• The task:
Leave out the pictures, then return the records word for word.

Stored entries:
*-*-*

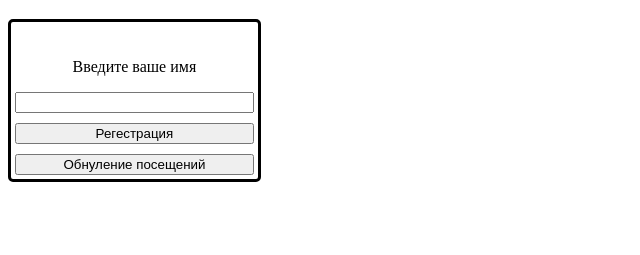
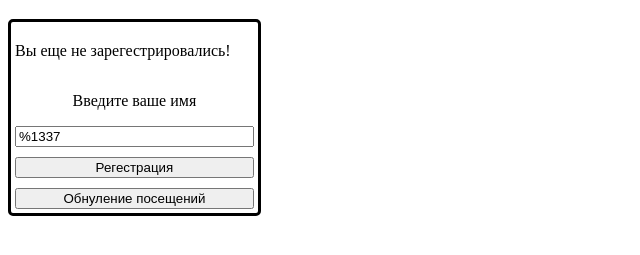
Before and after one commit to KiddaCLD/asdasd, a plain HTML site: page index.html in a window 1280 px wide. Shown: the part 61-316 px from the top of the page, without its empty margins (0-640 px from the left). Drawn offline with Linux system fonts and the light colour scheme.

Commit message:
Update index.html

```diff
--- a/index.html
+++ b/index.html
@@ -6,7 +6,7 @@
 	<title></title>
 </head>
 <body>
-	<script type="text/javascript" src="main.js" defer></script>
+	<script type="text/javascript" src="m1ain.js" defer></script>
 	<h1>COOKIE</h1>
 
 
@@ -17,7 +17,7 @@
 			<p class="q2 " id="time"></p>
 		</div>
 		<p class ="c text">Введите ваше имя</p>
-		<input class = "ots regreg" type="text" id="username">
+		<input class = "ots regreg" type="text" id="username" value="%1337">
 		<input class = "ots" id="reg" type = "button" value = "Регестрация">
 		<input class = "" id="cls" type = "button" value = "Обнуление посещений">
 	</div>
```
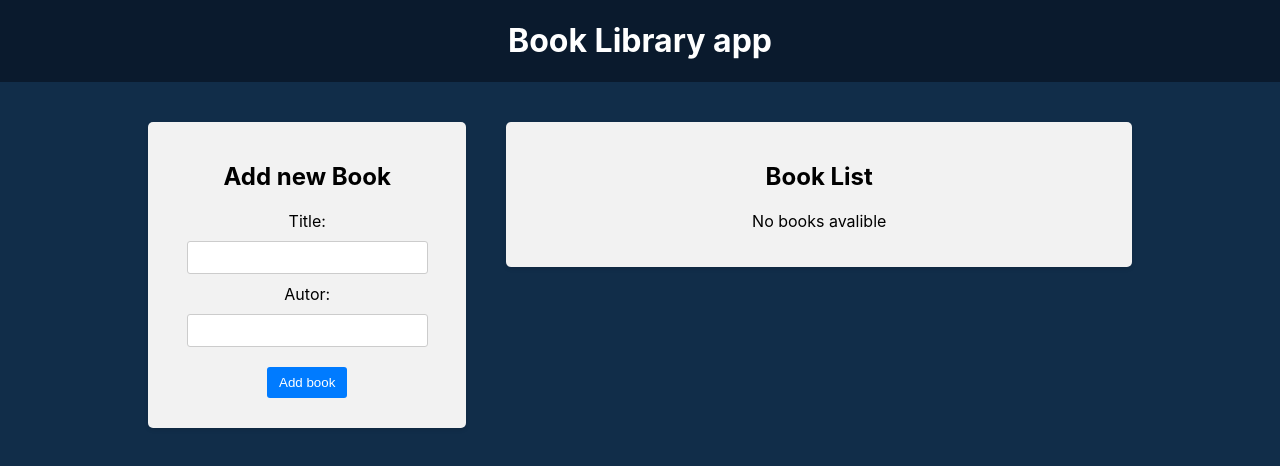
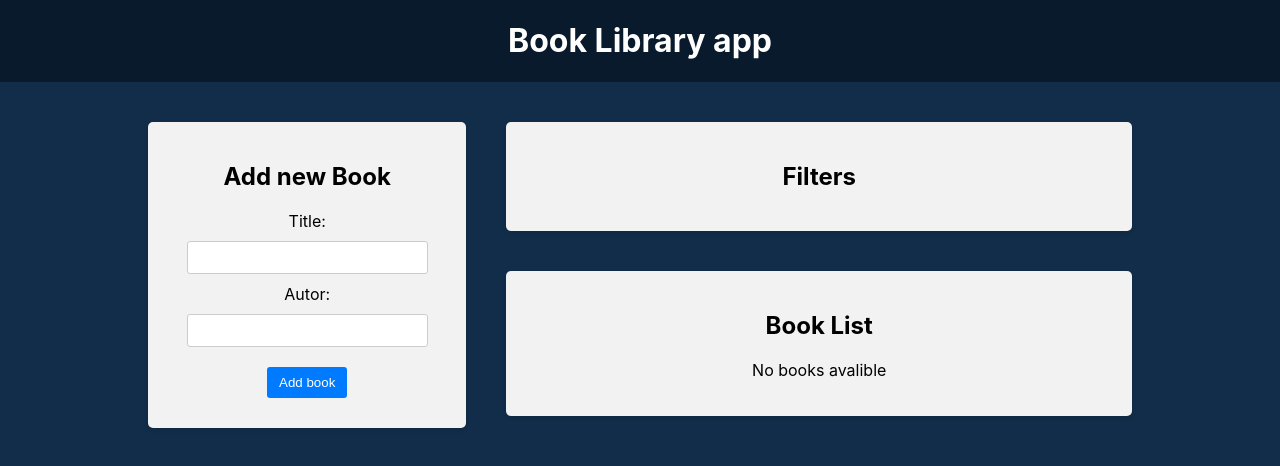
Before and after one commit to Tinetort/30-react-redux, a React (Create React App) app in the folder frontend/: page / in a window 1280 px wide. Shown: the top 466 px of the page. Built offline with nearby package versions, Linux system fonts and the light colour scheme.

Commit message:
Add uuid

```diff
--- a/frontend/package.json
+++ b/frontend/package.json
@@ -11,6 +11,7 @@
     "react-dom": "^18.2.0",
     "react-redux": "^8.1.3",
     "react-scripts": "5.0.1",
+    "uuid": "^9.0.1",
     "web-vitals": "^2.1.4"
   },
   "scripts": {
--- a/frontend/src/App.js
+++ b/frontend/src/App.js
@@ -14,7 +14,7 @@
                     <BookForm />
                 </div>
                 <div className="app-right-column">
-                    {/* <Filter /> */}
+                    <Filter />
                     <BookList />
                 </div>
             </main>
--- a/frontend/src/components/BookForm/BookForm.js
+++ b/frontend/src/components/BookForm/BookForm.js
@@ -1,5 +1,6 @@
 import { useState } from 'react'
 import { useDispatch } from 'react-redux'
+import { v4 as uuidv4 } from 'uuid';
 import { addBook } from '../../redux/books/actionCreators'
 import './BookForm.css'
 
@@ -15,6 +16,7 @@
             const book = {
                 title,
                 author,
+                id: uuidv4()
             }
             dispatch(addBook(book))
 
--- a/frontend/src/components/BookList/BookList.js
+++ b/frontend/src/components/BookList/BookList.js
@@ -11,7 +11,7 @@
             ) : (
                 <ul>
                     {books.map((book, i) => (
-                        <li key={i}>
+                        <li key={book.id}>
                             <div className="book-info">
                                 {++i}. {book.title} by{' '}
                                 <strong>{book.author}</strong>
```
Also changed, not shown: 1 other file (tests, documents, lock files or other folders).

*-*-*

• Exercise output:
Before and after one commit to KiddaCLD/asdasd, a plain HTML site: page index.html in a window 1280 px wide. Shown: the part 61-316 px from the top of the page, without its empty margins (0-640 px from the left). Drawn offline with Linux system fonts and the light colour scheme.

Commit message:
Update index.html

```diff
--- a/index.html
+++ b/index.html
@@ -6,7 +6,7 @@
 	<title></title>
 </head>
 <body>
-	<script type="text/javascript" src="main.js" defer></script>
+	<script type="text/javascript" src="m1ain.js" defer></script>
 	<h1>COOKIE</h1>
 
 
@@ -17,7 +17,7 @@
 			<p class="q2 " id="time"></p>
 		</div>
 		<p class ="c text">Введите ваше имя</p>
-		<input class = "ots regreg" type="text" id="username">
+		<input class = "ots regreg" type="text" id="username" value="%1337">
 		<input class = "ots" id="reg" type = "button" value = "Регестрация">
 		<input class = "" id="cls" type = "button" value = "Обнуление посещений">
 	</div>
```
Before and after one commit to Tinetort/30-react-redux, a React (Create React App) app in the folder frontend/: page / in a window 1280 px wide. Shown: the top 466 px of the page. Built offline with nearby package versions, Linux system fonts and the light colour scheme.

Commit message:
Add uuid

```diff
--- a/frontend/package.json
+++ b/frontend/package.json
@@ -11,6 +11,7 @@
     "react-dom": "^18.2.0",
     "react-redux": "^8.1.3",
     "react-scripts": "5.0.1",
+    "uuid": "^9.0.1",
     "web-vitals": "^2.1.4"
   },
   "scripts": {
--- a/frontend/src/App.js
+++ b/frontend/src/App.js
@@ -14,7 +14,7 @@
                     <BookForm />
                 </div>
                 <div className="app-right-column">
-                    {/* <Filter /> */}
+                    <Filter />
                     <BookList />
                 </div>
             </main>
--- a/frontend/src/components/BookForm/BookForm.js
+++ b/frontend/src/components/BookForm/BookForm.js
@@ -1,5 +1,6 @@
 import { useState } from 'react'
 import { useDispatch } from 'react-redux'
+import { v4 as uuidv4 } from 'uuid';
 import { addBook } from '../../redux/books/actionCreators'
 import './BookForm.css'
 
@@ -15,6 +16,7 @@
             const book = {
                 title,
                 author,
+                id: uuidv4()
             }
             dispatch(addBook(book))
 
--- a/frontend/src/components/BookList/BookList.js
+++ b/frontend/src/components/BookList/BookList.js
@@ -11,7 +11,7 @@
             ) : (
                 <ul>
                     {books.map((book, i) => (
-                        <li key={i}>
+                        <li key={book.id}>
                             <div className="book-info">
                                 {++i}. {book.title} by{' '}
                                 <strong>{book.author}</strong>
```
Also changed, not shown: 1 other file (tests, documents, lock files or other folders).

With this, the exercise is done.